Already passed by the state House of Representatives, the bill will shortly be on the way to the governor for signature. It means that caregivers who are faced with impossible workshift conflicts or care facility closures may receive unemployment benefits if they quit in order to find a new job.
This bill, which takes effect July 7 2024, fixes a destructive hole in the unemployment insurance safety net for family members caring for children, elderly parents, or other vulnerable adults If they are forced to quit a job because caregiving has become inaccessible
Washington’s restrictive good-cause-to-quit list covers some situations such as dangerous workplace conditions or a family member’s illness or death—but caregiving inaccessibility has been conspicuously absent. This omission is a relic of a long-past era when women’s domestic responsibilities were not considered relevant to employers’ needs.
When signed, the new law will halt the exclusion of family caregivers who have outside jobs—a majority of whom are women—from access to benefits when they have no choice but to quit their job because a change of workshift or a local condition such as a day care center closing has made family caregiving impossible.
The law will make two other important changes: A parent who needs to move to be closer to a minor child may quit with good cause, and all workers whose employer imposes a six-hour or more change in their normal work shift may also quit with good cause, with some restrictions. A last-minute compromise added a five-year sunset date to the bill, together with a requirement that its impact be assessed.
We owe this long-sought success to dynamic legislative leaders—House bill sponsor Rep. Mary Fosse, House Labor Committee chair Rep. Liz Berry, Senate sponsor Sen. Rebecca Saldaña, and Senate Labor Committee chair Sen. Karen Keiser—who enthusiastically supported this major legislation and steered it to passage.
Grassroots support from Moms Rising and the United Labor Lobby, and dedicated outreach and persuasion by Maggie Humphreys and the Washington State Labor Council’s Sybill Hyppolite were also essential to making this expansion of good cause quits a reality.

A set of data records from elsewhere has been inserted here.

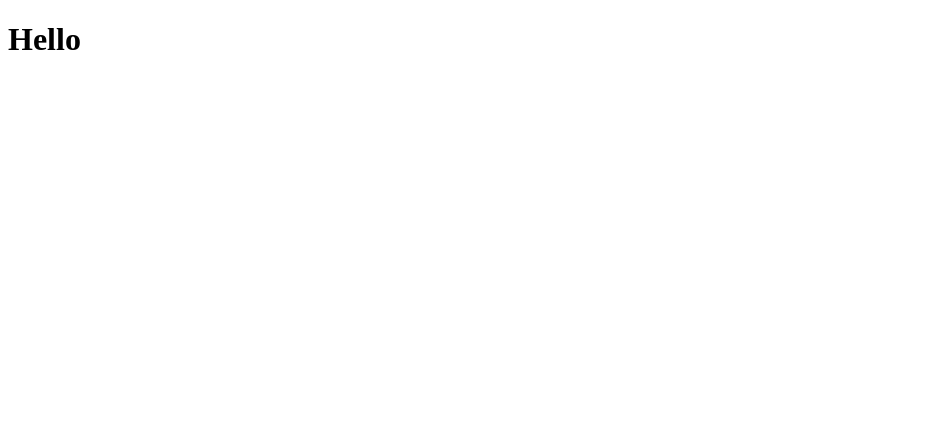
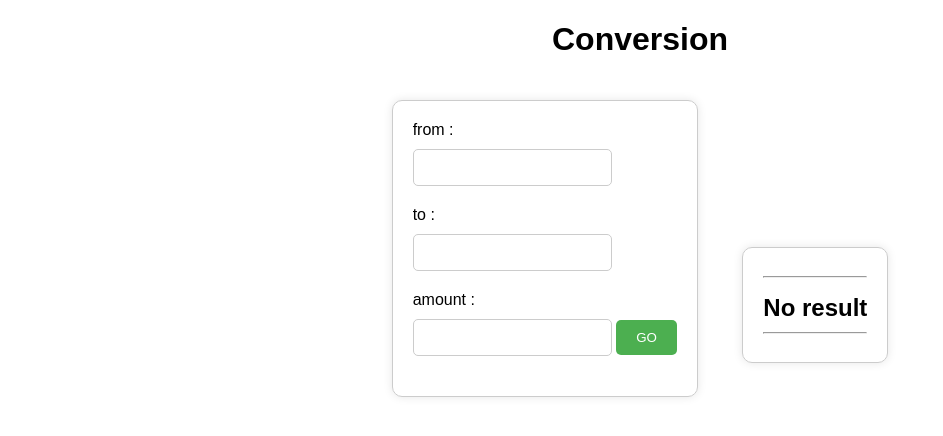
Before and after one commit to OnnnyxXx/currency_conversion, a FastAPI app: page / in a window 1280 px wide. Before the commit the part shown is almost empty. Shown: the top 436 px of the page, without its empty margins (0-943 px from the left). Run offline with FastAPI, Linux system fonts and the light colour scheme.

Commit message:
UPD: Endpoint UPD: index.html

```diff
--- a/templates/index.html
+++ b/templates/index.html
@@ -3,10 +3,92 @@
 <head>
     <meta charset="UTF-8">
     <title>Conversion</title>
+    <style>
+        body {
+            font-family: Arial, sans-serif;
+            text-align: center;
+        }
+
+        .forms {
+            display: inline-block;
+            text-align: left;
+            margin: 20px;
+            padding: 20px;
+            border: 1px solid #ccc;
+            border-radius: 10px;
+            box-shadow: 0 0 10px rgba(0, 0, 0, 0.1);
+        }
+
+        .forms label {
+            display: block;
+            margin-bottom: 10px;
+        }
+
+        .forms input[type="text"] {
+            padding: 10px;
+            margin-bottom: 20px;
+            border: 1px solid #ccc;
+            border-radius: 5px;
+        }
+
+        .forms button[type="submit"] {
+            padding: 10px 20px;
+            border: none;
+            border-radius: 5px;
+            background-color: #4CAF50;
+            color: #fff;
+            cursor: pointer;
+        }
+
+        .forms button[type="submit"]:hover {
+            background-color: #3e8e41;
+        }
+
+        .vertical-line {
+            border-left: 2px solid #ccc;
+            height: 100vh;
+            position: absolute;
+            left: 50%;
+            margin-left: -1px;
+        }
+
+        .container_copy {
+            display: inline-block;
+            text-align: center;
+            margin: 20px;
+            padding: 20px;
+            border: 1px solid #ccc;
+            border-radius: 10px;
+            box-shadow: 0 0 10px rgba(0, 0, 0, 0.1);
+        }
+
+        .container_copy h1 {
+            font-size: 24px;
+            font-weight: bold;
+            margin-bottom: 10px;
+        }
+    </style>
 </head>
 <body>
-    <h1>
-        Hello
-    </h1>
+    <h1>Conversion</h1>
+    <form action="/currency/" method="GET" class="forms">
+        <label for="from_">from :</label>
+        <input type="text" name="from_"/>
+        <label for="to">to :</label>
+        <input type="text" name="to"/>
+        <label for="amount">amount :</label>
+        <input type="text" name="amount"/>
+        <button type="submit" value="Send">GO</button>
+    </form>
+
+    <div class="container_copy right-content">
+        <hr>
+        {% if result %}
+            <h1>{{ result.query.from }} to {{ result.query.to }}: {{ result.result }}</h1>
+        {% else %}
+            <h1>No result</h1>
+        {% endif %}
+        <hr>
+    </div>
 </body>
 </html>
```
Also changed, not shown: src/currency/conversion.py (+23 -2 lines), templates/conversion.html (deleted, +0 -10 lines), README.md.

We send special thanks to ULP supporters who urged their legislators to vote for this reform. Successes like these, bringing desperately needed reforms to Washington workers’ access to benefits, would not be possible without your support. Thank you!